Q: How do Wirehaired Pointing Griffons mix with children?
Griffs are one of the best breeds to have around children. The extremely laid-back and loving nature of Griffon mean they do very well with children. Many Griff breeders prefer to place puppies in homes where the children are older and more responsible -age 6 or older.
Q: Is a Griffon a good watch dog?
Most Griffs usually alert the family by barking when someone comes to the door. Others would give the house away
Q: Do Wirehaired Pointing Griffons have many genetic problems?
All breeds have some genetic problems. Fortunately, Wirehaired Pointing Griffon have relatively few, but you should be aware of the following:
Canine Hip Dysplasia. This is an inherited abnormality of the hip joint that can lead to problems later in life. Responsible breeders x-ray the hips of their breeding stock and evaluate their suitability for breeding. The annual hip dysplasia rate in the Wirehaired Pointing Griffon has remained around 7% for seven years, due to responsible breeding practices. There is no way to guarantee that you will not get a puppy with hip dysplasia, but you can increase your chances for good hips by making sure both parents have been OFA'd. Ask the breeder to explain the Orthopedic Foundation for Animals (OFA) to you and to tell you which dogs in the pedigree have had their hips certified as showing no evidence of dysplasia.
Q: Should I get a male or a female?
This depends on your personal preferences and what you want in the personality of your dog. In this breed, males are usually mellow, get along well with other dogs (including males of other breeds),. Females are also mellow but are more likely to test an owner to see how much they can get away with.
Q: Should I get a puppy or an adult?
Puppies are really, really cute, but if you don't have time to devote to training and socialization, you owe it to your family and the dog to get an adult instead.

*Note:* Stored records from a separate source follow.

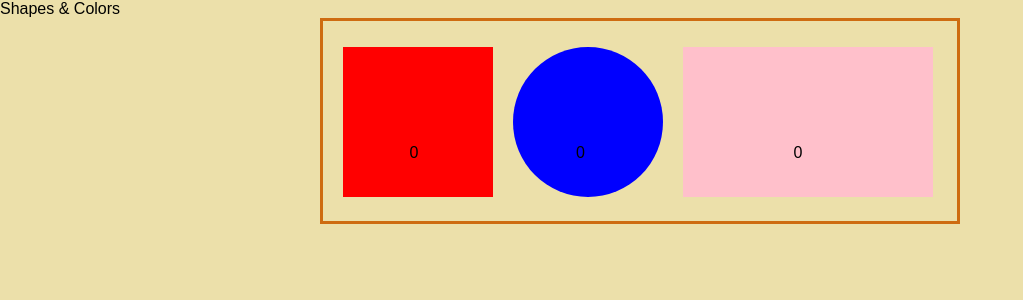
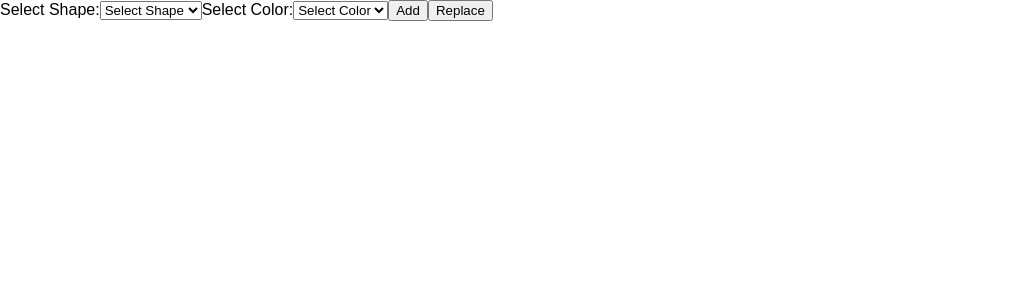
Before and after one commit to marmini/Weather_React, a React (Create React App) app: page / in a window 1280 px wide. Shown: the top 300 px of the page, without its empty margins (0-1023 px from the left). Built offline with nearby package versions, Linux system fonts and the light colour scheme.

Commit message:
First Commit

```diff
--- a/src/App.css
+++ b/src/App.css
@@ -26,10 +26,12 @@
 
 .App-body{
   margin: auto;
-  width: 48%;
+  width: 47%;
   border: 3px solid rgb(206, 108, 17);
   padding: 10px;
-  height: 18%;
+  height: 60%;
+  float: left;
+  margin-top: 5px;
 }
 
 @keyframes App-logo-spin {
--- a/src/App.js
+++ b/src/App.js
@@ -1,21 +1,29 @@
 import React, { Component } from 'react';
-import Shapes from './Shapes';
-import './Shapes.css';
-import './App.css';
+import FirstComp from './FirstComp';
+import SecondComp from './SecondComp';
 
-class App extends Component {
+export default class App extends Component {
+
+  constructor(){
+    super();
+    this.state={
+      list:[],
+    }
+
+  }
+
+  add(arg1){
+
+    this.setState({list : arg1})
+
+  }
+
   render() {
     return (
-      <div className="App">
-      <div  >Shapes & Colors</div>
-      <div className="App-body">
-        <Shapes className='square-css' color='red' shape='square'/>
-        <Shapes className='circle-css' color='blue' shape='circle'/>
-        <Shapes className='rectangle-css' color='pink' shape='rectangle'/>
-        </div>
+      <div>
+      <FirstComp add={(arg1)=>{this.add(arg1)}}/>
+      <SecondComp list={this.state.list}/>
       </div>
-    );
-  }
+    )
 }
-
-export default App;
+}
--- /dev/null
+++ b/src/FirstComp.js
@@ -0,0 +1,83 @@
+import React,{Component} from 'react';
+
+export default class FirstComp extends Component{
+
+    constructor(){
+        super();
+
+        this.state = { shape: '',color:'',selectedShape:'', selectedColor:''};
+        this.list = [];
+        this.onShapeChange=this.onShapeChange.bind(this);
+        this.addItem=this.addItem.bind(this);
+        this.replaceItem=this.replaceItem.bind(this);
+
+    }
+
+
+  onShapeChange(e) {
+    this.setState({
+      selectedShape: e.target.value,
+    })
+  }
+
+  onColorChange(e) {
+    this.setState({
+      selectedColor: e.target.value,
+    })
+  }
+
+  addItem(){
+    this.setState({
+     shape : this.state.selectedShape,
+     color : this.state.selectedColor,
+    })
+
+    this.list.push(this.state)
+    this.props.add(this.list);
+  }
+
+  replaceItem(){
+
+    this.setState({
+      shape : this.state.selectedShape,
+      color : this.state.selectedColor,
+     })
+     this.list.push(this.state)
+     this.list.pop()
+     this.props.add(this.list);
+  }
+
+    render(){
+        return(
+        <div className="form-group">
+
+        <label htmlFor="select1" >Select Shape:</label>
+        <select defaultValue={this.state.shape} onChange={this.onShapeChange} className="form-control">
+          <option value="">Select Shape</option>
+          <option value="square">Square</option>
+          <option value="circle">Circle</option>
+          <option value="rectangle">Rectangle</option>
+        </select>
+
+        <label htmlFor="color1" >Select Color:</label>
+        <select defaultValue={this.state.color} onChange={this.onColorChange.bind(this)} className="form-control">
+          <option value="">Select Color</option>
+          <option value="red">Red</option>
+          <option value="blue">Blue</option>
+          <option value="green">Green</option>
+        </select>
+
+        <button onClick={this.addItem}  >
+           Add
+        </button>
+        <button onClick={this.replaceItem}>
+           Replace
+        </button>
+
+      </div>
+
+         ) }
+
+
+
+}
--- /dev/null
+++ b/src/SecondComp.js
@@ -0,0 +1,37 @@
+import React, {Component} from 'react';
+import Shapes from './Shapes.js';
+import App from './App';
+
+export default class SecondComp extends Component{
+
+
+    constructor(props){
+        super(props)
+        this.state = {
+            list :props.list,
+        }
+        console.log(this.props);
+    }
+
+
+    componentWillReceiveProps(newProps) {
+        this.setState({ list: newProps })
+    }
+
+
+
+    render(){
+        return(
+               <div className="App-body">
+                   {this.state.list.map((list1, i) => (
+                   <Shapes key={i} shape={list1.shape} color={list1.color}/>
+                    ))}
+            </div>
+
+        )
+    }
+
+
+
+
+}
--- a/src/Shapes.js
+++ b/src/Shapes.js
@@ -1,68 +1,60 @@
 import React,{Component} from 'react';
-import './App.css';
 
-
-class Shapes extends Component{
+export default class Shapes extends Component{
 
     constructor(props) {
         super(props);
-        this.state={
-            color: props.color,
-            count :0,
-            ColorHolder : ''
-        }
+        this.state=
+          {  };
 
-        this.onItemClick=this.onItemClick.bind(this)
-        this.onDoubleClick=this.onDoubleClick.bind(this)
+
       }
 
-      onItemClick() {
-        var ColorCode = 'rgb(' + (Math.floor(Math.random() * 256)) + ',' + (Math.floor(Math.random() * 256)) + ',' + (Math.floor(Math.random() * 256)) + ')';
-        this.setState({ color: ColorCode})
-        console.log(this.state.color);
+      static getDerivedStateFromProps(nextProps, prevState) {
+        console.log(nextProps);
+        return {
+          shape: nextProps.shape,
+          color: nextProps.color,
+        };
 
-       }
-       onDoubleClick() {
-        this.setState({count: this.state.count + 1})
-        console.log(this.state)
-       }
+      }
 
-        render(){
+       render(){
 
             return (
-                <section>
-                 <p>
+
+                 <div>
+                    <div>
                     {(() => {
                       switch (this.props.shape) {
                         case "square":  return (
                             <div>
                             <div className='square-css' style={{ backgroundColor: this.state.color}}
-                              onClick={this.onItemClick} onDoubleClick={this.onDoubleClick}></div>
-                             <span style={{position: 'absolute',top:'18%',width:'100px',left:'32%'}}>{this.state.count}</span>
+                              onClick={this.onItemClick} onDoubleClick={()=> this.setState({count: this.state.count + 1})}></div>
+                             <span style={{position: 'absolute',top:'15%',width:'100px',left:'32%'}}>{this.state.count}</span>
                              </div>
                           );
                           case "circle": return (
                             <div>
                             <div className='circle-css' style={{ backgroundColor: this.state.color}}
-                            onClick={e =>this.onItemClick(e)} onDoubleClick={e =>this.onDoubleClick(e)}></div>
-                            <span style={{position: 'absolute',top:'18%',width:'100px',left:'45%'}}>{this.state.count}</span>
+                            onClick={this.onItemClick} onDoubleClick={()=> this.setState({count: this.state.count + 1})}></div>
+                            <span style={{position: 'absolute',top:'15%',width:'100px',left:'45%'}}>{this.state.count}</span>
                             </div>
                           );
                           case "rectangle":return (
                               <div>
                             <div className='rectangle-css' style={{ backgroundColor: this.state.color}}
-                            onClick={e =>this.onItemClick(e)} onDoubleClick={e =>this.onDoubleClick(e)}></div>
-                            <span style={{position: 'absolute',top:'18%',width:'100px',left:'62%'}}>{this.state.count}</span>
+                            onClick={this.onItemClick} onDoubleClick={()=> this.setState({count: this.state.count + 1})}></div>
+                            <span style={{position: 'absolute',top:'15%',width:'100px',left:'62%'}}>{this.state.count}</span>
                             </div>
                           );
                       }
                     })()}
-                  </p>
-                </section>
+                  </div>
+
+
+                 </div>
+
               );
     }
-
-
-
 }
-export default Shapes;
```
Also changed, not shown: package.json (+13 -1 lines).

If you have very young kids, an adult is probably more appropriate for you until your children are older.
Q: What is a normal lifespan for a Griffon?
Normally, a Griff who is given proper care, nutrition, and exercise lives to about 12 years of age. With luck, they can go to age 14 or 15. A Griffon's prime

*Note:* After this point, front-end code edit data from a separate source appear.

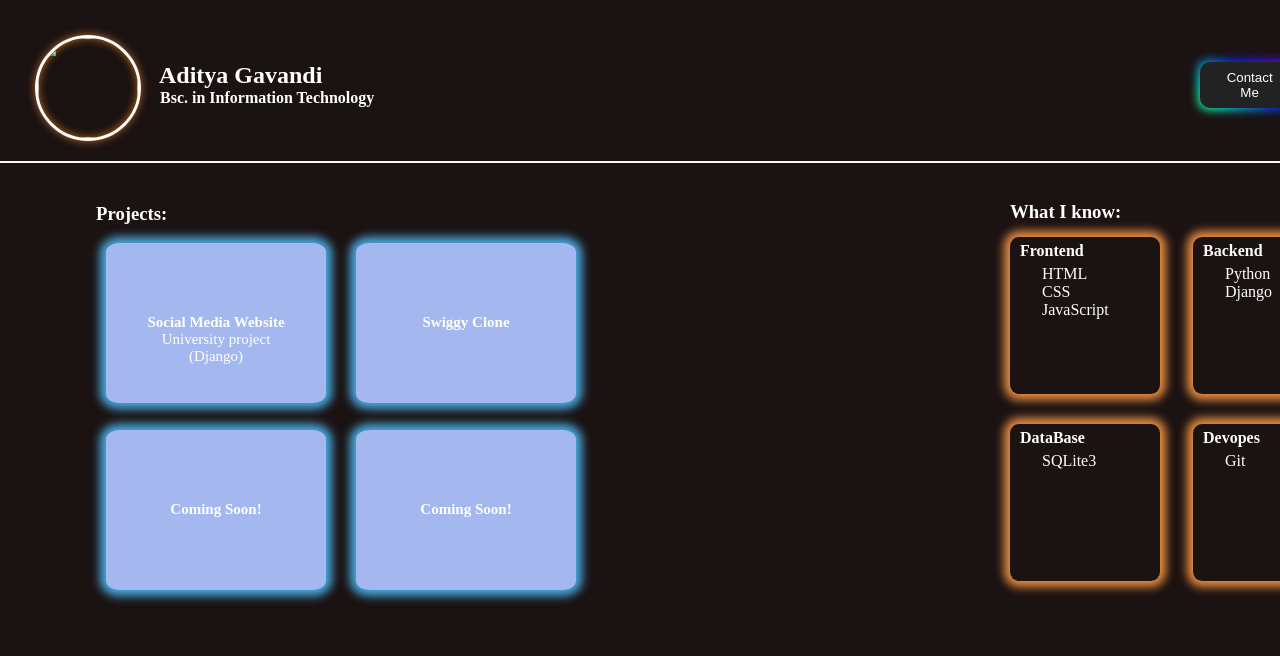
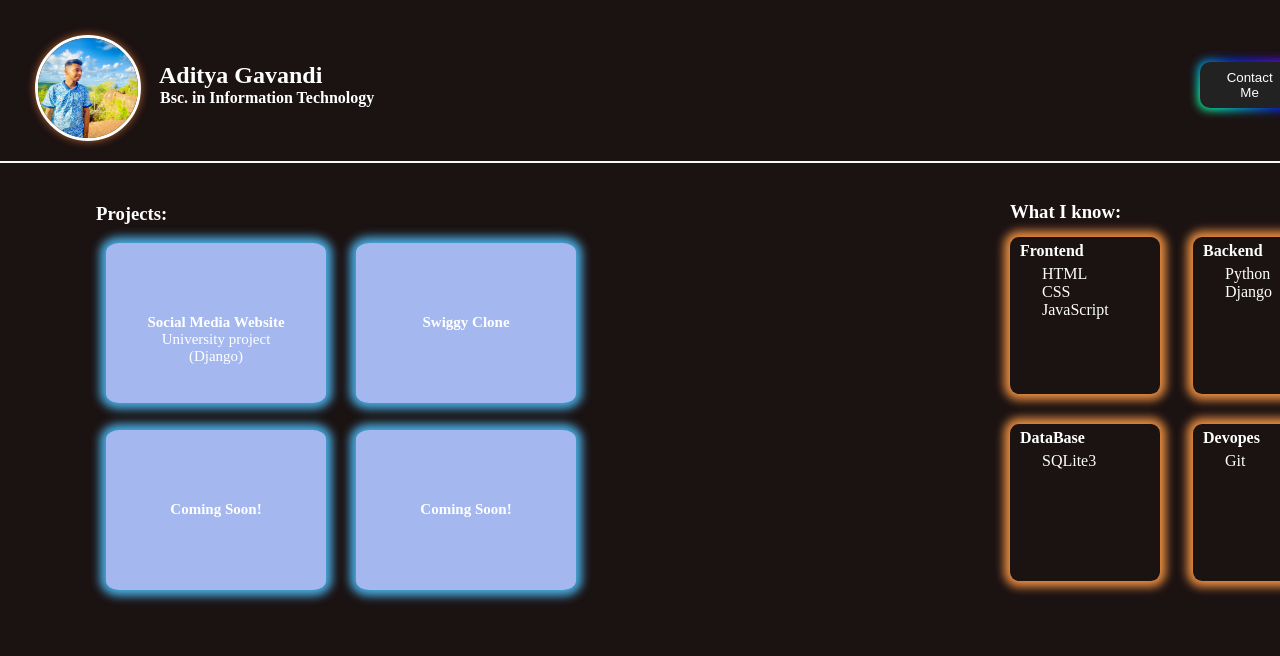
Before and after one commit to adityagavandi61/Portfolio, a plain HTML site: page index.html in a window 1280 px wide. Shown: the top 656 px of the page. Drawn offline with Linux system fonts and the light colour scheme; the site is published under a folder, as on GitHub Pages, so addresses that start at the root find nothing.

Commit message:
Update index.html

```diff
--- a/index.html
+++ b/index.html
@@ -11,7 +11,7 @@
 
 <body>
   <div class="profile">
-    <img src="/assets/adi.jpg" alt="" />
+    <img src="./assets/adi.jpg" alt="" />
     <div class="name">
       <h2>Aditya Gavandi</h2>
       <h4>Bsc. in Information Technology</h4>
```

is about age 4 to 7.
Q: Where can I locate A Wirehaired Pointing Griffon?
Wirehaired Pointing Griffons are relatively rare. Only a small number of litters are born every year all across North America. The small number of litters may make your search a bit more arduous .If you are lucky enough to have an Griff breeder living near you can pick your puppy up at the breeders home, If not you will probably need to have your puppy shipped to you. It may take some time and perhaps a long wait, but it's worth it to become one of the few who own a Wirehaired Pointing Griffon, a breed that is delight to live with and that turns heads wherever it goes. Be prepared to answer the question "What kind of dog is that"? daily..
For further information contact:
Richard (Dick) and Laurie Byrne
5001 tierra del oro
Carlsbad CA 92008